→ TASK INSTRUCTIONS
Go over the data and keep only the lines that include "offline".

Records excerpted from a collection
+===+
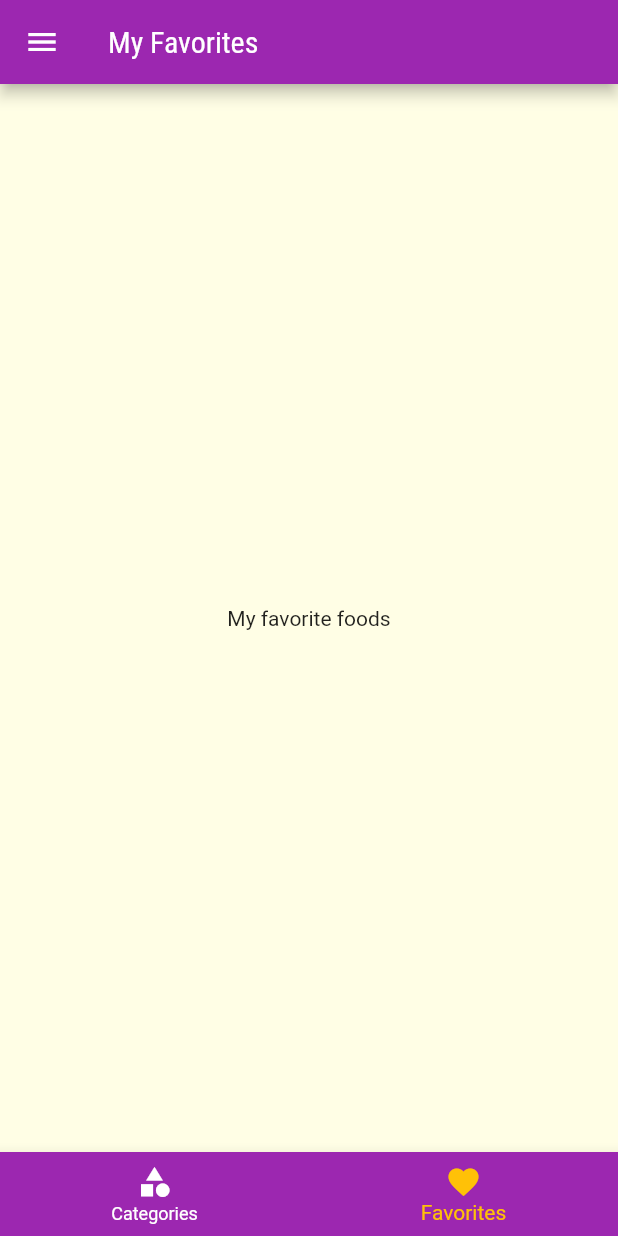
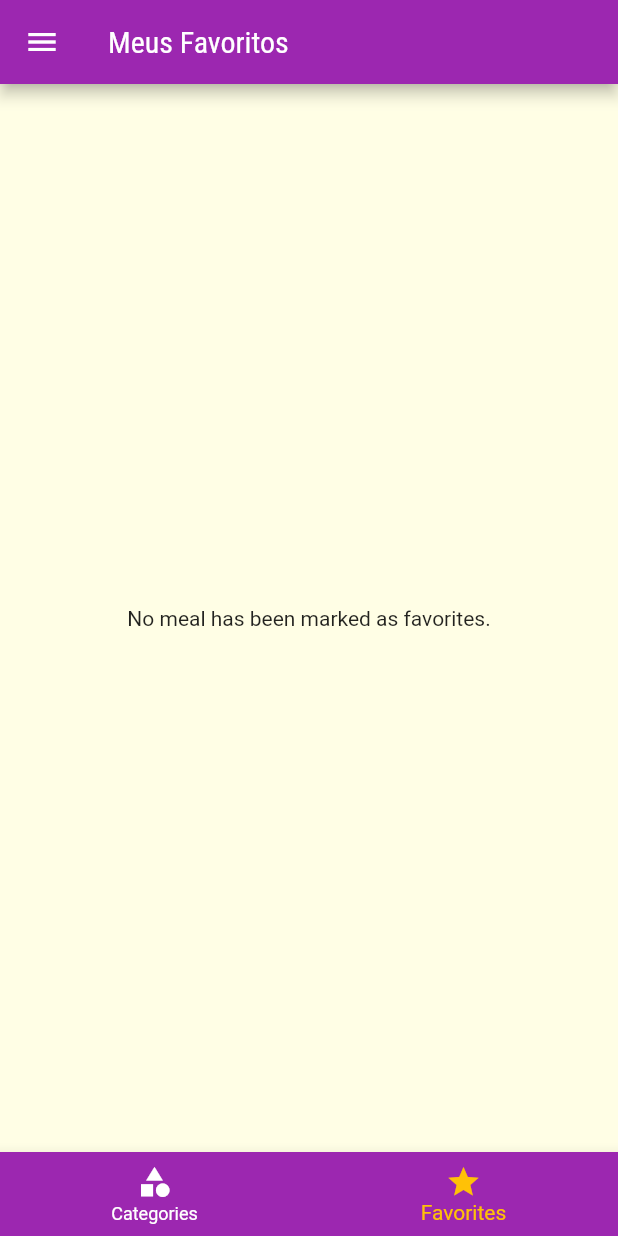
Before and after one commit to marcelinx/delimeals-flutter, a Flutter app: the screen it shows after launch, item 2 of the bottom bar chosen, on a phone screen of 412 x 824 dp. Run offline on Flutter 3.47's test engine with Material 2 defaults, Android fonts, the phone set to English and light mode, and no system bars.

Commit message:
finalizando app

```diff
--- a/lib/main.dart
+++ b/lib/main.dart
@@ -1,15 +1,11 @@
 import 'package:flutter/material.dart';
-
 import 'screens/tabs_screens.dart';
 import 'screens/categories_meals_screens.dart';
 import 'screens/meal_detail_screens.dart';
 import 'screens/settings_screens.dart';
-
 import 'utils/app_routes.dart';
-
 import 'models/meal.dart';
 import 'models/settings.dart';
-
 import 'data/dummy_data.dart';
 
 void main() {
@@ -26,11 +22,11 @@ class MyApp extends StatefulWidget {
 class _MyAppState extends State<MyApp> {
   Settings settings = Settings();
   List<Meal> _availableMeals = dummyMeals;
+  final List<Meal> _favoriteMeals = [];
 
   void _filterMeals(Settings settings) {
     setState(() {
       this.settings = settings;
-
       _availableMeals = dummyMeals.where((meal) {
         final filterGluten = settings.isGlutenFree && !meal.isGlutenFree;
         final filterLactose = settings.isLactoseFree && !meal.isLactoseFree;
@@ -44,11 +40,23 @@ class _MyAppState extends State<MyApp> {
     });
   }
 
+  void _toggleFavorite(Meal meal) {
+    setState(() {
+      _favoriteMeals.contains(meal)
+          ? _favoriteMeals.remove(meal)
+          : _favoriteMeals.add(meal);
+    });
+  }
+
+  bool _isFavorite(Meal meal) {
+    return _favoriteMeals.contains(meal);
+  }
+
   @override
   Widget build(BuildContext context) {
     return MaterialApp(
       debugShowCheckedModeBanner: false,
-      title: "let's cook?",
+      title: 'Vamos Cozinhar?',
       theme: ThemeData(
         colorScheme: ColorScheme.fromSwatch().copyWith(
           primary: Colors.purple,
@@ -64,10 +72,11 @@ class _MyAppState extends State<MyApp> {
             ),
       ),
       routes: {
-        AppRoutes.HOME: (ctx) => const TabsScreen(),
+        AppRoutes.HOME: (ctx) => TabsScreen(_favoriteMeals),
         AppRoutes.CATEGORIES_MEALS: (ctx) =>
             CategoriesMealsScreen(_availableMeals),
-        AppRoutes.MEAL_DETAIL: (ctx) => const MealDetailScreen(),
+        AppRoutes.MEAL_DETAIL: (ctx) =>
+            MealDetailScreen(_toggleFavorite, _isFavorite),
         AppRoutes.SETTINGS: (ctx) => SettingsScreen(settings, _filterMeals),
       },
     );
--- a/lib/screens/categories_meals_screens.dart
+++ b/lib/screens/categories_meals_screens.dart
@@ -1,5 +1,4 @@
 import 'package:flutter/material.dart';
-
 import '../components/meal_item.dart';
 import '../models/category.dart';
 import '../models/meal.dart';
@@ -7,7 +6,7 @@ import '../models/meal.dart';
 class CategoriesMealsScreen extends StatelessWidget {
   final List<Meal> meals;
 
-  const CategoriesMealsScreen(this.meals, {super.key});
+  const CategoriesMealsScreen(this.meals, {Key? key}) : super(key: key);
 
   @override
   Widget build(BuildContext context) {
--- a/lib/screens/favorite_screens.dart
+++ b/lib/screens/favorite_screens.dart
@@ -1,12 +1,25 @@
 import 'package:flutter/material.dart';
+import '../components/meal_item.dart';
+import '../models/meal.dart';
 
 class FavoriteScreen extends StatelessWidget {
-  const FavoriteScreen({super.key});
+  final List<Meal> favoriteMeals;
+
+  const FavoriteScreen(this.favoriteMeals, {Key? key}) : super(key: key);
 
   @override
   Widget build(BuildContext context) {
-    return const Center(
-      child: Text('My favorite foods'),
-    );
+    if (favoriteMeals.isEmpty) {
+      return const Center(
+        child: Text('No meal has been marked as favorites.'),
+      );
+    } else {
+      return ListView.builder(
+        itemCount: favoriteMeals.length,
+        itemBuilder: (ctx, index) {
+          return MealItem(favoriteMeals[index]);
+        },
+      );
+    }
   }
 }
--- a/lib/screens/meal_detail_screens.dart
+++ b/lib/screens/meal_detail_screens.dart
@@ -2,14 +2,18 @@ import 'package:flutter/material.dart';
 import '../models/meal.dart';
 
 class MealDetailScreen extends StatelessWidget {
-  const MealDetailScreen({super.key});
+  final Function(Meal) onToggleFavorite;
+  final bool Function(Meal) isFavorite;
+
+  const MealDetailScreen(this.onToggleFavorite, this.isFavorite, {Key? key})
+      : super(key: key);
 
   Widget _createSectionTitle(BuildContext context, String title) {
     return Container(
       margin: const EdgeInsets.symmetric(vertical: 10),
       child: Text(
         title,
-        style: Theme.of(context).textTheme.titleMedium,
+        style: Theme.of(context).textTheme.titleLarge,
       ),
     );
   }
@@ -74,7 +78,7 @@ class MealDetailScreen extends StatelessWidget {
                   children: [
                     ListTile(
                       leading: CircleAvatar(
-                        backgroundColor: Colors.purple,
+                        backgroundColor: Theme.of(context).colorScheme.primary,
                         child: Text(
                           '${index + 1}',
                           style: const TextStyle(color: Colors.white),
@@ -91,12 +95,11 @@ class MealDetailScreen extends StatelessWidget {
         ),
       ),
       floatingActionButton: FloatingActionButton(
-        backgroundColor: Colors.purple,
-        child: const Icon(
-          Icons.favorite,
+        child: Icon(
+          isFavorite(meal) ? Icons.favorite : Icons.favorite_border,
         ),
         onPressed: () {
-          Navigator.of(context).pop(meal.title);
+          onToggleFavorite(meal);
         },
       ),
     );
--- a/lib/screens/tabs_screens.dart
+++ b/lib/screens/tabs_screens.dart
@@ -1,11 +1,13 @@
 import 'package:flutter/material.dart';
-
 import 'categories_screens.dart';
 import 'favorite_screens.dart';
 import '../components/main_drawer.dart';
+import '../models/meal.dart';
 
 class TabsScreen extends StatefulWidget {
-  const TabsScreen({Key? key}) : super(key: key);
+  final List<Meal> favoriteMeals;
+
+  const TabsScreen(this.favoriteMeals, {Key? key}) : super(key: key);
 
   @override
   State<TabsScreen> createState() => _TabsScreenState();
@@ -14,10 +16,22 @@ class TabsScreen extends StatefulWidget {
 class _TabsScreenState extends State<TabsScreen> {
   int _selectedScreenIndex = 0;
 
-  final List<Map<String, Object>> _screens = [
-    {'title': 'List of Categories', 'screen': const CategoriesScreen()},
-    {'title': 'My Favorites', 'screen': const FavoriteScreen()},
-  ];
+  List<Map<String, Object>>? _screens;
+
+  @override
+  void initState() {
+    super.initState();
+    _screens = [
+      {
+        'title': 'List of categories',
+        'screen': const CategoriesScreen(),
+      },
+      {
+        'title': 'Meus Favoritos',
+        'screen': FavoriteScreen(widget.favoriteMeals),
+      },
+    ];
+  }
 
   _selectScreen(int index) {
     setState(() {
@@ -30,11 +44,11 @@ class _TabsScreenState extends State<TabsScreen> {
     return Scaffold(
       appBar: AppBar(
         title: Text(
-          _screens[_selectedScreenIndex]['title'] as String,
+          _screens![_selectedScreenIndex]['title'] as String,
         ),
       ),
-      drawer: MainDrawer(),
-      body: _screens[_selectedScreenIndex]['screen'] as Widget,
+      drawer: const MainDrawer(),
+      body: _screens![_selectedScreenIndex]['screen'] as Widget,
       bottomNavigationBar: BottomNavigationBar(
         onTap: _selectScreen,
         backgroundColor: Theme.of(context).colorScheme.primary,
@@ -47,7 +61,7 @@ class _TabsScreenState extends State<TabsScreen> {
             label: 'Categories',
           ),
           BottomNavigationBarItem(
-            icon: Icon(Icons.favorite),
+            icon: Icon(Icons.star),
             label: 'Favorites',
           ),
         ],
```
Also changed, not shown: 1 other file.
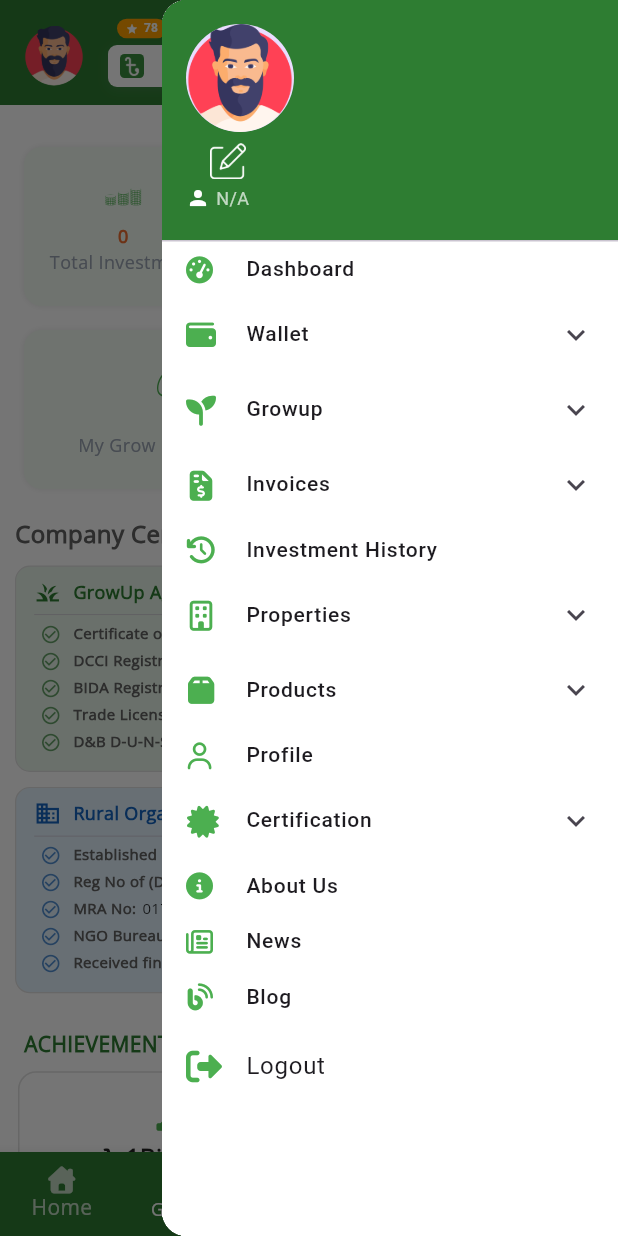
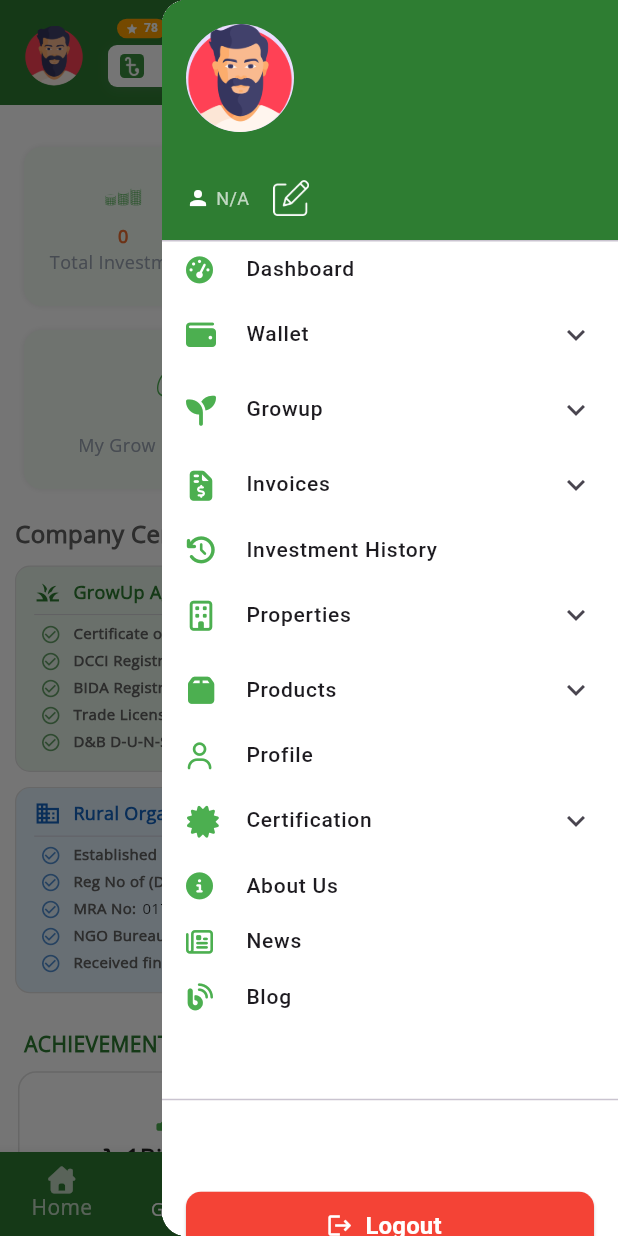
Before and after one commit to shekhorchandra/growup_mbl_app-master_restapi, a Flutter app: the MainScreen screen opened by its route, with the side drawer open, on a phone screen of 412 x 824 dp. Run offline on Flutter 3.47's test engine with Material 3 defaults, Android fonts, the phone set to English and light mode, and no system bars; our stand-ins replace carousel_slider, dio, flutter_html, flutter_secure_storage, flutter_svg, font_awesome_flutter and 8 more; missing offline and left inert: flutter_file_dialog, flutter_pdfview, flutter_sslcommerz, in_app_update, shurjopay; accounts and stored records are empty; network calls fail.

Commit message:
last page modify

```diff
--- a/lib/main_screen.dart
+++ b/lib/main_screen.dart
@@ -96,19 +96,19 @@ class _MainScreenState extends State<MainScreen> {
                               profile['name'] ?? 'No Name',
                               style: const TextStyle(color: Colors.white),
                             ),
-                            const SizedBox(width: 16), // minimal space
-                            GestureDetector(
-                              onTap: () {
-                                Navigator.pushNamed(context, '/myprofile');
-                              },
-                              child: Image.asset(
-                                'assets/icons/edit.png',
-                                width: 24,
-                                height: 24,
-                                color: Colors.white,
-                                // Optional: apply color filter
-                              ),
-                            ),
+                            // const SizedBox(width: 16), // minimal space
+                            // GestureDetector(
+                            //   onTap: () {
+                            //     Navigator.pushNamed(context, '/myprofile');
+                            //   },
+                            //   child: Image.asset(
+                            //     'assets/icons/edit.png',
+                            //     width: 24,
+                            //     height: 24,
+                            //     color: Colors.white,
+                            //     // Optional: apply color filter
+                            //   ),
+                            // ),
                           ],
                         ),
                         accountEmail: Row(
@@ -127,6 +127,19 @@ class _MainScreenState extends State<MainScreen> {
                                 fontSize: 12,
                               ),
                               overflow: TextOverflow.ellipsis,
+                            ),
+                            const SizedBox(width: 16),
+                            GestureDetector(
+                              onTap: () {
+                                Navigator.pushNamed(context, '/myprofile');
+                              },
+                              child: Image.asset(
+                                'assets/icons/edit.png',
+                                width: 24,
+                                height: 24,
+                                color: Colors.white,
+                                // Optional: apply color filter
+                              ),
                             ),
                           ],
                         ),
@@ -679,42 +692,62 @@ class _MainScreenState extends State<MainScreen> {
                         context,
                         '/blogs',
                       ),
+                      // const Spacer(),
 
-                      ListTile(
-                        leading: const Icon(
-                          FontAwesomeIcons.rightFromBracket,
-                          color: Colors.green,
+                      const Divider(height: 100),
+                      Positioned(
+                        bottom: 0,
+                        left: 0,
+                        right: 0,
+                        child: Container(
+                          color: Colors.white,
+                          padding: const EdgeInsets.symmetric(horizontal: 16, vertical: 10),
+                          child: ElevatedButton.icon(
+                            style: ElevatedButton.styleFrom(
+                              backgroundColor: Colors.red,
+                              minimumSize: const Size.fromHeight(45),
+                              shape: RoundedRectangleBorder(
+                                borderRadius: BorderRadius.circular(10),
                               ),
-                        title: const Text('Logout'),
-                        onTap: () async {
+                            ),
+                            icon: const Icon(Icons.logout, color: Colors.white),
+                            label: const Text(
+                              'Logout',
+                              style: TextStyle(
+                                color: Colors.white,
+                                fontSize: 16,
+                                fontWeight: FontWeight.w600,
+                              ),
+                            ),
+                            onPressed: () async {
                               final shouldLogout = await showDialog<bool>(
                                 context: context,
                                 builder: (context) => AlertDialog(
                                   title: const Text('Confirm Logout'),
-                              content: const Text(
-                                'Are you sure you want to logout?',
-                              ),
+                                  content:
+                                  const Text('Are you sure you want to logout?'),
                                   actions: [
                                     TextButton(
-                                  onPressed: () => Navigator.of(
-                                    context,
-                                  ).pop(false), // Cancel
+                                      onPressed: () => Navigator.of(context).pop(false),
                                       child: const Text('Cancel'),
                                     ),
                                     TextButton(
-                                  onPressed: () => Navigator.of(
-                                    context,
-                                  ).pop(true), // Confirm
-                                  child: const Text('Logout'),
+                                      onPressed: () => Navigator.of(context).pop(true),
+                                      child: const Text(
+                                        'Logout',
+                                        style: TextStyle(color: Colors.red),
+                                      ),
                                     ),
                                   ],
                                 ),
                               );
 
                               if (shouldLogout == true) {
-                            await _logout(); // This handles API + navigation
+                                await _logout();
                               }
                             },
+                          ),
+                        ),
                       ),
                     ],
                   ),
```
Lines whose indentation alone changed are shown as unchanged.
+===+
→ ANSWER BOX
Before and after one commit to marcelinx/delimeals-flutter, a Flutter app: the screen it shows after launch, item 2 of the bottom bar chosen, on a phone screen of 412 x 824 dp. Run offline on Flutter 3.47's test engine with Material 2 defaults, Android fonts, the phone set to English and light mode, and no system bars.
Before and after one commit to shekhorchandra/growup_mbl_app-master_restapi, a Flutter app: the MainScreen screen opened by its route, with the side drawer open, on a phone screen of 412 x 824 dp. Run offline on Flutter 3.47's test engine with Material 3 defaults, Android fonts, the phone set to English and light mode, and no system bars; our stand-ins replace carousel_slider, dio, flutter_html, flutter_secure_storage, flutter_svg, font_awesome_flutter and 8 more; missing offline and left inert: flutter_file_dialog, flutter_pdfview, flutter_sslcommerz, in_app_update, shurjopay; accounts and stored records are empty; network calls fail.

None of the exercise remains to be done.